**Work order:** Reproduce every entry in the listing without alteration.

----

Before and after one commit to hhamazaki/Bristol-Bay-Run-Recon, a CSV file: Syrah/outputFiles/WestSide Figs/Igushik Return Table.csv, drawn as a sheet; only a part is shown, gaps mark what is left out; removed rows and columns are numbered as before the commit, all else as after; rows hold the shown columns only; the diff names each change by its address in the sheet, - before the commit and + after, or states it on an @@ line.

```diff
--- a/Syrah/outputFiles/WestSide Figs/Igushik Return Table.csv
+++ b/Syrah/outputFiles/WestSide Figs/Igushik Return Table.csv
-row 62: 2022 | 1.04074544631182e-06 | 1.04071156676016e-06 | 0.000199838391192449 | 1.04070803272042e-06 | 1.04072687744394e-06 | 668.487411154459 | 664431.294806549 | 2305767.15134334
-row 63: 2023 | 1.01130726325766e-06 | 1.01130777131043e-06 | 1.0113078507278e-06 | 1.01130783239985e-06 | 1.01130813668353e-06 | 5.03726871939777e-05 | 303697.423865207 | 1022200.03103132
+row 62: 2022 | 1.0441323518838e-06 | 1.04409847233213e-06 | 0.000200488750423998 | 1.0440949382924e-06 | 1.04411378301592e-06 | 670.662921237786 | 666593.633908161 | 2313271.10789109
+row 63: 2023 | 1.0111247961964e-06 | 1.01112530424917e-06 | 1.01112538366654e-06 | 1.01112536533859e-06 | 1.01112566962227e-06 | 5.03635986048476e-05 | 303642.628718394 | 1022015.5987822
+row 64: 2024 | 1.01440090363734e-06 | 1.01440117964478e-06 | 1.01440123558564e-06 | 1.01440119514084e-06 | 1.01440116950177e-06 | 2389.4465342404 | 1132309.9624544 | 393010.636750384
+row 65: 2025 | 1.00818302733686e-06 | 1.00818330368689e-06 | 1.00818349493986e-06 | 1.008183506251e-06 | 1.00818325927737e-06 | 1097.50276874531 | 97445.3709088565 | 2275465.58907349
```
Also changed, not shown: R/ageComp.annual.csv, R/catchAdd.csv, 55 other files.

----

**Result below:**
Before and after one commit to hhamazaki/Bristol-Bay-Run-Recon, a CSV file: Syrah/outputFiles/WestSide Figs/Igushik Return Table.csv, drawn as a sheet; only a part is shown, gaps mark what is left out; removed rows and columns are numbered as before the commit, all else as after; rows hold the shown columns only; the diff names each change by its address in the sheet, - before the commit and + after, or states it on an @@ line.

```diff
--- a/Syrah/outputFiles/WestSide Figs/Igushik Return Table.csv
+++ b/Syrah/outputFiles/WestSide Figs/Igushik Return Table.csv
-row 62: 2022 | 1.04074544631182e-06 | 1.04071156676016e-06 | 0.000199838391192449 | 1.04070803272042e-06 | 1.04072687744394e-06 | 668.487411154459 | 664431.294806549 | 2305767.15134334
-row 63: 2023 | 1.01130726325766e-06 | 1.01130777131043e-06 | 1.0113078507278e-06 | 1.01130783239985e-06 | 1.01130813668353e-06 | 5.03726871939777e-05 | 303697.423865207 | 1022200.03103132
+row 62: 2022 | 1.0441323518838e-06 | 1.04409847233213e-06 | 0.000200488750423998 | 1.0440949382924e-06 | 1.04411378301592e-06 | 670.662921237786 | 666593.633908161 | 2313271.10789109
+row 63: 2023 | 1.0111247961964e-06 | 1.01112530424917e-06 | 1.01112538366654e-06 | 1.01112536533859e-06 | 1.01112566962227e-06 | 5.03635986048476e-05 | 303642.628718394 | 1022015.5987822
+row 64: 2024 | 1.01440090363734e-06 | 1.01440117964478e-06 | 1.01440123558564e-06 | 1.01440119514084e-06 | 1.01440116950177e-06 | 2389.4465342404 | 1132309.9624544 | 393010.636750384
+row 65: 2025 | 1.00818302733686e-06 | 1.00818330368689e-06 | 1.00818349493986e-06 | 1.008183506251e-06 | 1.00818325927737e-06 | 1097.50276874531 | 97445.3709088565 | 2275465.58907349
```
Also changed, not shown: R/ageComp.annual.csv, R/catchAdd.csv, 55 other files.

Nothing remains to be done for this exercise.